||A Review of: Angeline
by O.R. Melling
The title and theme immediately put me in mind of the Angelique
books which my friends and I read avidly (and surreptitiously) in
high school. Though not of the same racy nature, this works the
same territory of historical fiction with an exotic setting, romantic
tone, and compelling characters. You know it's a good story when
you forsake the day's tasks and curl up on the sofa to read till
you are finished. Both my teen reader and I fell under its spell.
One is immediately drawn into the book and sympathetic to Angeline
as she stands on the block in an Egyptian slave market, after
participating in the tragic madness of the Children's Crusade of
1212 A.D. The Crusade, in which thousands of children died or were
sold into slavery, is explained in the Prologue and portrayed through
horrific flashbacks of Angeline's experiences. The memory of those
children-of all the lost children-was a searing ache within her
that she would carry for the rest of her life.
The Crusade is but one of several strong topics dealt with in the
book, along with female sexual slavery (concubinage, harems), the
hostile relationship between Christianity and Islam, the question
of God and faith, and the two-edged power of religion which can
lead astray but also fortify. The depiction of cultural and religious
intolerances based on ignorance-i.e. the core beliefs of the Christian
crusades against the Muslim "infidel"-are timely, given
the present day battles between fundamentalist Christians and
fundamentalist Muslims. Reading Bradford, one might wonder have we
yet left the Middle Ages.
I must confess to an uneasiness at the almost cosy depiction of
female slavery and would question the description of the Emir's
sexual use of Angeline as "kind and respectful." Given
that she had no choice in the matter and was not willing, this would
normally be called rape.
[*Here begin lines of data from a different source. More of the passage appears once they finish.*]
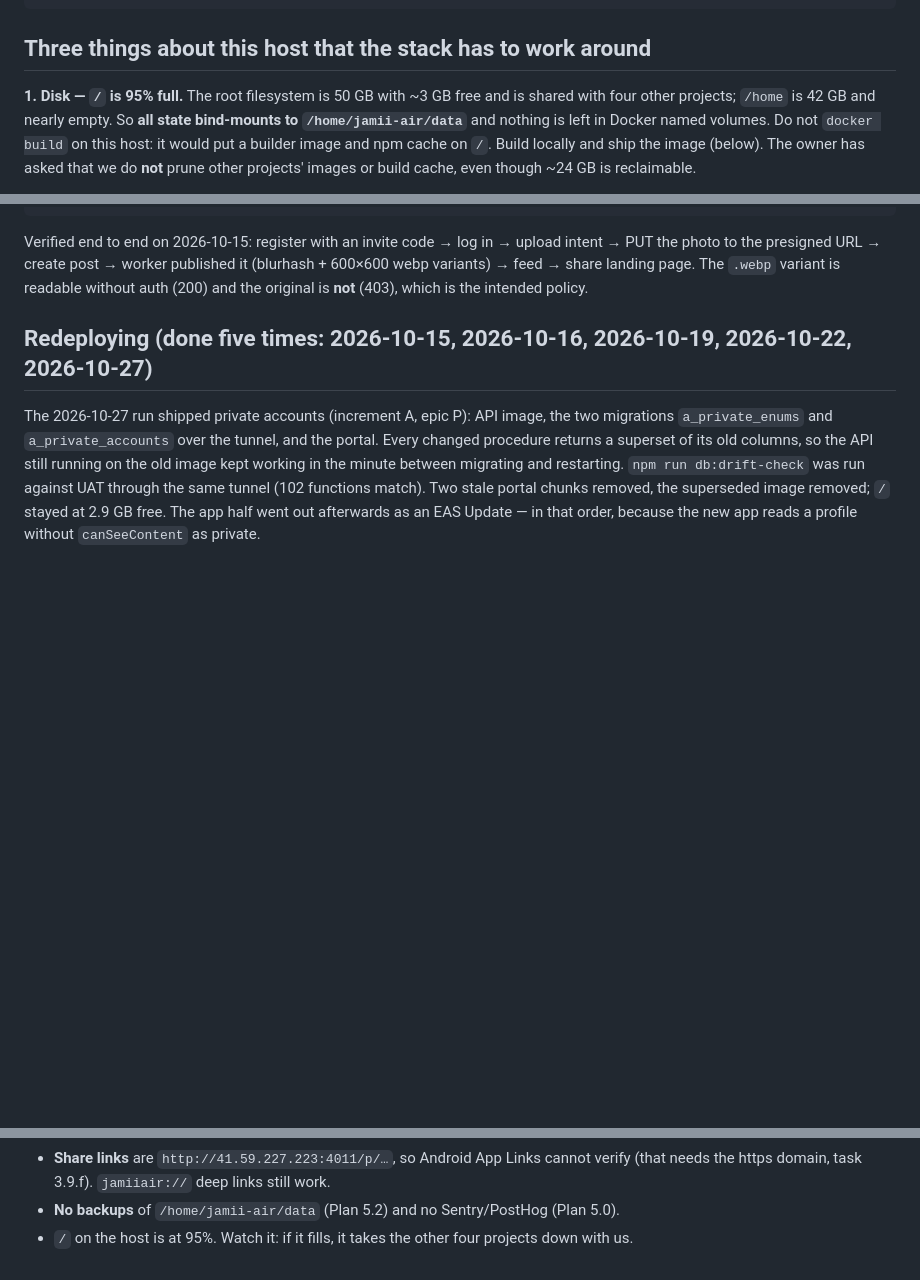
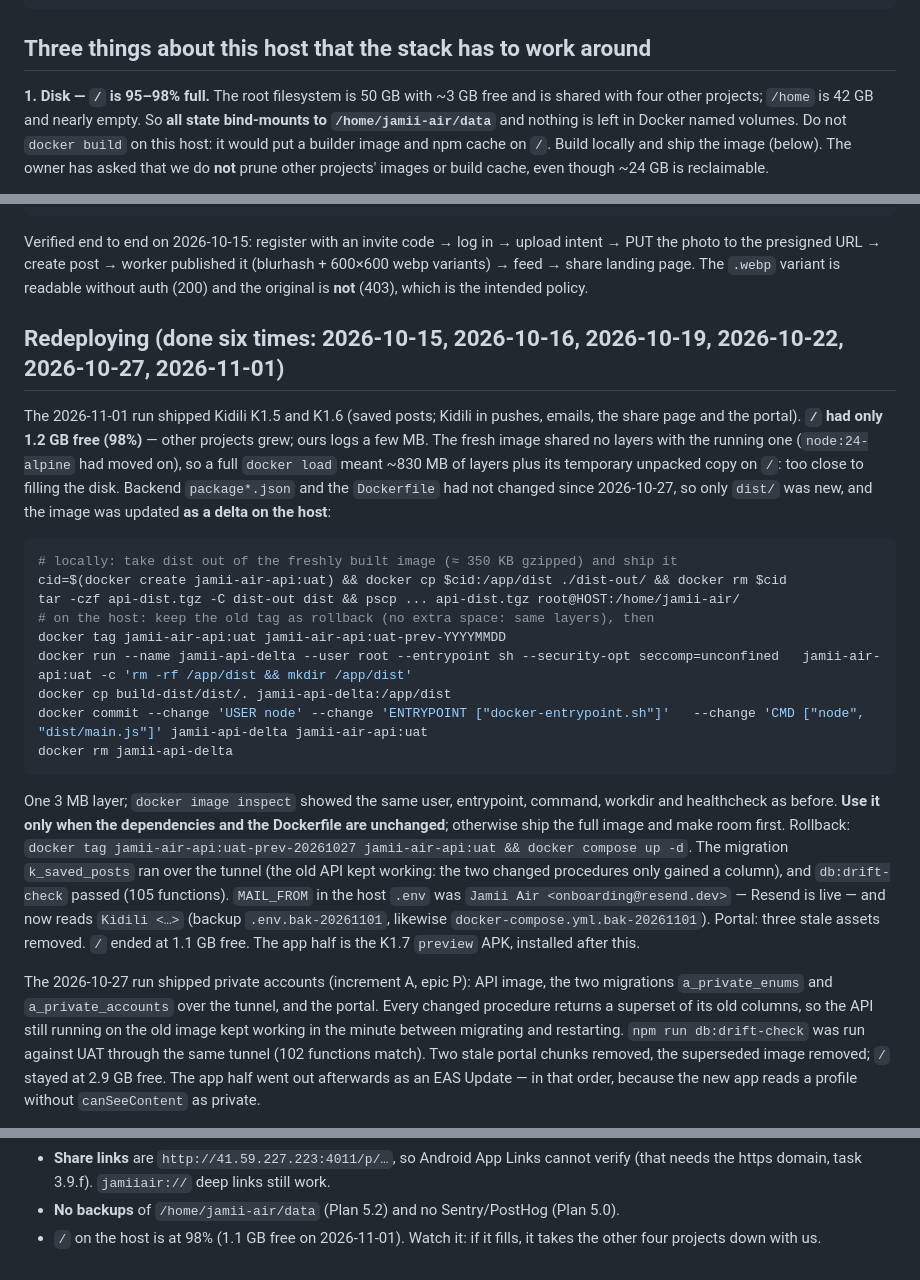
Before and after one commit to baraka-machumu/jamii-air, a Markdown page: deploy/uat/README.md, 3 parts joined by grey strips. Rendered like a GitHub page; blank space fills up the shorter version.

Commit message:
deploy(uat): Kidili K1.5 and K1.6 — delta image, k_saved_posts, MAIL_FROM, portal (K1.7)
/ on the shared host had 1.2 GB free, so the API image was updated in
place with the new dist only (one 3 MB layer; the old image kept as
uat-prev-20261027) instead of loading a full 830 MB image. Migration
over the tunnel, drift check 105 functions, sender name Kidili, portal
with stale assets removed. preview APK built on EAS.

Co-Authored-By: Claude Opus 5.5 <noreply@anthropic.com>

````diff
--- a/deploy/uat/README.md
+++ b/deploy/uat/README.md
@@ -27,7 +27,7 @@ Host layout, all under `/home/jamii-air` (**not** `/`, see "Disk" below):
 
 ## Three things about this host that the stack has to work around
 
-**1. Disk — `/` is 95% full.** The root filesystem is 50 GB with ~3 GB free and is shared with four
+**1. Disk — `/` is 95–98% full.** The root filesystem is 50 GB with ~3 GB free and is shared with four
 other projects; `/home` is 42 GB and nearly empty. So **all state bind-mounts to `/home/jamii-air/data`**
 and nothing is left in Docker named volumes. Do not `docker build` on this host: it would put a
 builder image and npm cache on `/`. Build locally and ship the image (below). The owner has asked
@@ -106,7 +106,36 @@ PUT the photo to the presigned URL → create post → worker published it (blur
 variants) → feed → share landing page. The `.webp` variant is readable without auth (200) and the
 original is **not** (403), which is the intended policy.
 
-## Redeploying (done five times: 2026-10-15, 2026-10-16, 2026-10-19, 2026-10-22, 2026-10-27)
+## Redeploying (done six times: 2026-10-15, 2026-10-16, 2026-10-19, 2026-10-22, 2026-10-27, 2026-11-01)
+
+The 2026-11-01 run shipped Kidili K1.5 and K1.6 (saved posts; Kidili in pushes, emails, the share
+page and the portal). **`/` had only 1.2 GB free (98%)** — other projects grew; ours logs a few MB.
+The fresh image shared no layers with the running one (`node:24-alpine` had moved on), so a full
+`docker load` meant ~830 MB of layers plus its temporary unpacked copy on `/`: too close to
+filling the disk. Backend `package*.json` and the `Dockerfile` had not changed since 2026-10-27,
+so only `dist/` was new, and the image was updated **as a delta on the host**:
+
+```bash
+# locally: take dist out of the freshly built image (≈ 350 KB gzipped) and ship it
+cid=$(docker create jamii-air-api:uat) && docker cp $cid:/app/dist ./dist-out/ && docker rm $cid
+tar -czf api-dist.tgz -C dist-out dist && pscp ... api-dist.tgz root@HOST:/home/jamii-air/
+# on the host: keep the old tag as rollback (no extra space: same layers), then
+docker tag jamii-air-api:uat jamii-air-api:uat-prev-YYYYMMDD
+docker run --name jamii-api-delta --user root --entrypoint sh --security-opt seccomp=unconfined   jamii-air-api:uat -c 'rm -rf /app/dist && mkdir /app/dist'
+docker cp build-dist/dist/. jamii-api-delta:/app/dist
+docker commit --change 'USER node' --change 'ENTRYPOINT ["docker-entrypoint.sh"]'   --change 'CMD ["node", "dist/main.js"]' jamii-api-delta jamii-air-api:uat
+docker rm jamii-api-delta
+```
+
+One 3 MB layer; `docker image inspect` showed the same user, entrypoint, command, workdir and
+healthcheck as before. **Use it only when the dependencies and the Dockerfile are unchanged**;
+otherwise ship the full image and make room first. Rollback: `docker tag
+jamii-air-api:uat-prev-20261027 jamii-air-api:uat && docker compose up -d`. The migration
+`k_saved_posts` ran over the tunnel (the old API kept working: the two changed procedures only
+gained a column), and `db:drift-check` passed (105 functions). `MAIL_FROM` in the host `.env` was
+`Jamii Air <onboarding@resend.dev>` — Resend is live — and now reads `Kidili <…>` (backup
+`.env.bak-20261101`, likewise `docker-compose.yml.bak-20261101`). Portal: three stale assets
+removed. `/` ended at 1.1 GB free. The app half is the K1.7 `preview` APK, installed after this.
 
 The 2026-10-27 run shipped private accounts (increment A, epic P): API image, the two migrations
 `a_private_enums` and `a_private_accounts` over the tunnel, and the portal. Every changed procedure
@@ -170,4 +199,4 @@ It answers from the image that is actually running, so it catches a build that d
 - **Share links** are `http://41.59.227.223:4011/p/…`, so Android App Links cannot verify
   (that needs the https domain, task 3.9.f). `jamiiair://` deep links still work.
 - **No backups** of `/home/jamii-air/data` (Plan 5.2) and no Sentry/PostHog (Plan 5.0).
-- `/` on the host is at 95%. Watch it: if it fills, it takes the other four projects down with us.
+- `/` on the host is at 98% (1.1 GB free on 2026-11-01). Watch it: if it fills, it takes the other four projects down with us.
````
Also changed, not shown: docs/06-implementation-plan.md (+3 -3 lines), docs/backlog/kidili.md (+1 -1 lines).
Yet one is forced to ruminate upon the
question of how real people survive in these situations, the
compromises they make, and the possibility, however slight, of their
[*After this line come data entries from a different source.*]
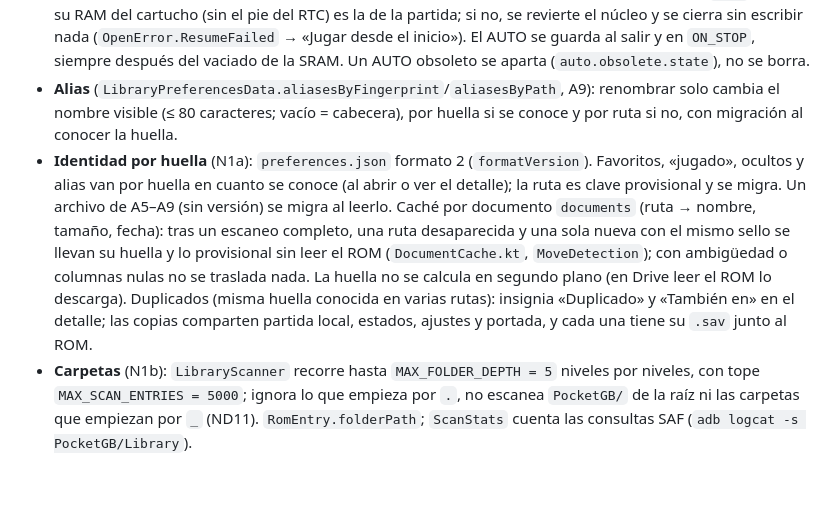
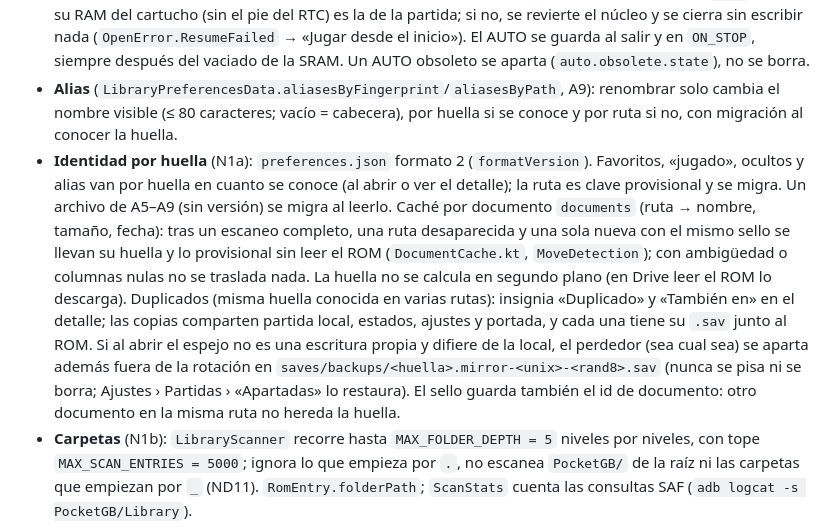
Before and after one commit to JoelBerus/pocketgb, a Markdown page: docs/05-android-spec.md, the part around the change. GitHub-like rendering; blank space fills up the shorter version.

Commit message:
Docs N1 Android: partidas apartadas en la spec y prueba N1-6 para Joel
Co-Authored-By: Claude Opus 5.5 <noreply@anthropic.com>

```diff
--- a/docs/05-android-spec.md
+++ b/docs/05-android-spec.md
@@ -34,7 +34,7 @@ Mapa de paquetes en [android/README.md](../android/README.md).
 - **`OrphanSessionRegistry`**: retiene las sesiones que no pudieron cerrarse (`KeptOpen`) hasta que el cierre termina, para no liberar la huella antes de tiempo.
 - **`ExactContinuation`** (`saves/`, A9): «Continuar» exacto como iOS D8.1. Al abrir con `LaunchMode.RESUME`, ya resuelta la partida y con la huella adquirida, el estado AUTO solo se aplica si no es anterior al `.sav` local y si su RAM del cartucho (sin el pie del RTC) es la de la partida; si no, se revierte el núcleo y se cierra sin escribir nada (`OpenError.ResumeFailed` → «Jugar desde el inicio»). El AUTO se guarda al salir y en `ON_STOP`, siempre después del vaciado de la SRAM. Un AUTO obsoleto se aparta (`auto.obsolete.state`), no se borra.
 - **Alias** (`LibraryPreferencesData.aliasesByFingerprint`/`aliasesByPath`, A9): renombrar solo cambia el nombre visible (≤ 80 caracteres; vacío = cabecera), por huella si se conoce y por ruta si no, con migración al conocer la huella.
-- **Identidad por huella** (N1a): `preferences.json` formato 2 (`formatVersion`). Favoritos, «jugado», ocultos y alias van por huella en cuanto se conoce (al abrir o ver el detalle); la ruta es clave provisional y se migra. Un archivo de A5–A9 (sin versión) se migra al leerlo. Caché por documento `documents` (ruta → nombre, tamaño, fecha): tras un escaneo completo, una ruta desaparecida y una sola nueva con el mismo sello se llevan su huella y lo provisional sin leer el ROM (`DocumentCache.kt`, `MoveDetection`); con ambigüedad o columnas nulas no se traslada nada. La huella no se calcula en segundo plano (en Drive leer el ROM lo descarga). Duplicados (misma huella conocida en varias rutas): insignia «Duplicado» y «También en» en el detalle; las copias comparten partida local, estados, ajustes y portada, y cada una tiene su `.sav` junto al ROM.
+- **Identidad por huella** (N1a): `preferences.json` formato 2 (`formatVersion`). Favoritos, «jugado», ocultos y alias van por huella en cuanto se conoce (al abrir o ver el detalle); la ruta es clave provisional y se migra. Un archivo de A5–A9 (sin versión) se migra al leerlo. Caché por documento `documents` (ruta → nombre, tamaño, fecha): tras un escaneo completo, una ruta desaparecida y una sola nueva con el mismo sello se llevan su huella y lo provisional sin leer el ROM (`DocumentCache.kt`, `MoveDetection`); con ambigüedad o columnas nulas no se traslada nada. La huella no se calcula en segundo plano (en Drive leer el ROM lo descarga). Duplicados (misma huella conocida en varias rutas): insignia «Duplicado» y «También en» en el detalle; las copias comparten partida local, estados, ajustes y portada, y cada una tiene su `.sav` junto al ROM. Si al abrir el espejo no es una escritura propia y difiere de la local, el perdedor (sea cual sea) se aparta además fuera de la rotación en `saves/backups/<huella>.mirror-<unix>-<rand8>.sav` (nunca se pisa ni se borra; Ajustes › Partidas › «Apartadas» lo restaura). El sello guarda también el id de documento: otro documento en la misma ruta no hereda la huella.
 - **Carpetas** (N1b): `LibraryScanner` recorre hasta `MAX_FOLDER_DEPTH = 5` niveles por niveles, con tope `MAX_SCAN_ENTRIES = 5000`; ignora lo que empieza por `.`, no escanea `PocketGB/` de la raíz ni las carpetas que empiezan por `_` (ND11). `RomEntry.folderPath`; `ScanStats` cuenta las consultas SAF (`adb logcat -s PocketGB/Library`).
 - **`GameplaySettings*`** (`settings/`): ajustes globales y por juego (color, paleta, controles, mando) con persistencia atómica en `filesDir/gameplay-settings.json`.
 - **`ArtworkStore`** (`library/artwork/`): portadas capturadas del último frame al cerrar, en caché con recorte de memoria (`onTrimMemory`).
```
Also changed, not shown: docs/PRUEBAS-JOEL.md (+1 -0 lines).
achieving happiness within such restricted parameters. The author
tells us in her historical note that "slaves were treated well
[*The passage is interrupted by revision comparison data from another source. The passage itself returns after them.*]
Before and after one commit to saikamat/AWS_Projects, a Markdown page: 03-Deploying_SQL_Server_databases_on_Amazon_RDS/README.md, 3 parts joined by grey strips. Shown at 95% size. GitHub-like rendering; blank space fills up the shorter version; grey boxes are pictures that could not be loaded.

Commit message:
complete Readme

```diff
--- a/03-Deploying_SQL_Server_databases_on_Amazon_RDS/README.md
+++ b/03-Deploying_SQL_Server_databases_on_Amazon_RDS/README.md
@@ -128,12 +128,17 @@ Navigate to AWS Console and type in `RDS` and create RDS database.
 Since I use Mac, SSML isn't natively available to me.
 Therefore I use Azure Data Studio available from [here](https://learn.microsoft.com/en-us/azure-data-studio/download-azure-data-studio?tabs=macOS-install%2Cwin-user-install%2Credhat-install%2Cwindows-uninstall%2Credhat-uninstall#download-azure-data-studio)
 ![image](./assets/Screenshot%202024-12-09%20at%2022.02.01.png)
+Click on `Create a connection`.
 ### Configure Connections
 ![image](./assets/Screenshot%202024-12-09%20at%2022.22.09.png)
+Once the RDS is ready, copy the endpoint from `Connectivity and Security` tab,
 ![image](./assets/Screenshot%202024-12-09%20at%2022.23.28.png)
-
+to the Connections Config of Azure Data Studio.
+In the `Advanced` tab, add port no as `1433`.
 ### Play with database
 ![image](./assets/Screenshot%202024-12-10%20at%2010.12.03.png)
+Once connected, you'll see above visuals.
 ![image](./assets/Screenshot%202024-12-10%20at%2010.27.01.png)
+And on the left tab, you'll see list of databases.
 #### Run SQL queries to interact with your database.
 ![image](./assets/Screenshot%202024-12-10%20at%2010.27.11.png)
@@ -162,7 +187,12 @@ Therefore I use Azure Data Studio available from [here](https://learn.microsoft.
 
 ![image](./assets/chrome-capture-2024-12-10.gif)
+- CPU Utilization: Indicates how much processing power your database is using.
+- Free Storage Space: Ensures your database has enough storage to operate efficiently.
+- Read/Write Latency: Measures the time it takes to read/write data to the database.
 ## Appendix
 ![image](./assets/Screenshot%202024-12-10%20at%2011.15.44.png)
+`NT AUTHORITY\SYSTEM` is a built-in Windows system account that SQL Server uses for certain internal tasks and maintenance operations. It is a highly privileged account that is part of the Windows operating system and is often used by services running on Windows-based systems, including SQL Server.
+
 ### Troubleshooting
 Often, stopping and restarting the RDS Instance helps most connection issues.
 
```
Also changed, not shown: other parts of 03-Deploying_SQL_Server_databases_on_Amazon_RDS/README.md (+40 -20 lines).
in the Muslim society of Egypt; most of the children sold there
eventually were able to make good lives for themselves."
At any rate, Bradford does not shy away from these difficult topics
and her young readers will appreciate her straightforward manner.
More importantly, she does not allow the weight of message or
moralising to interfer with her story. This is a powerful coming-of-age
tale of a courageous young woman who faces terrible hardship but
remains true to herself and her will to survive-I must take care
of myself-ultimately grasping happiness against the odds.
A final word on the writing: it flows as smoothly and sweetly as
honey over dates. The occasional use of archaic syntax and vocabulary
adds an antique flavour to the prose, while the evocation of colour,
scent, desert image and suq carry you off to Cairo.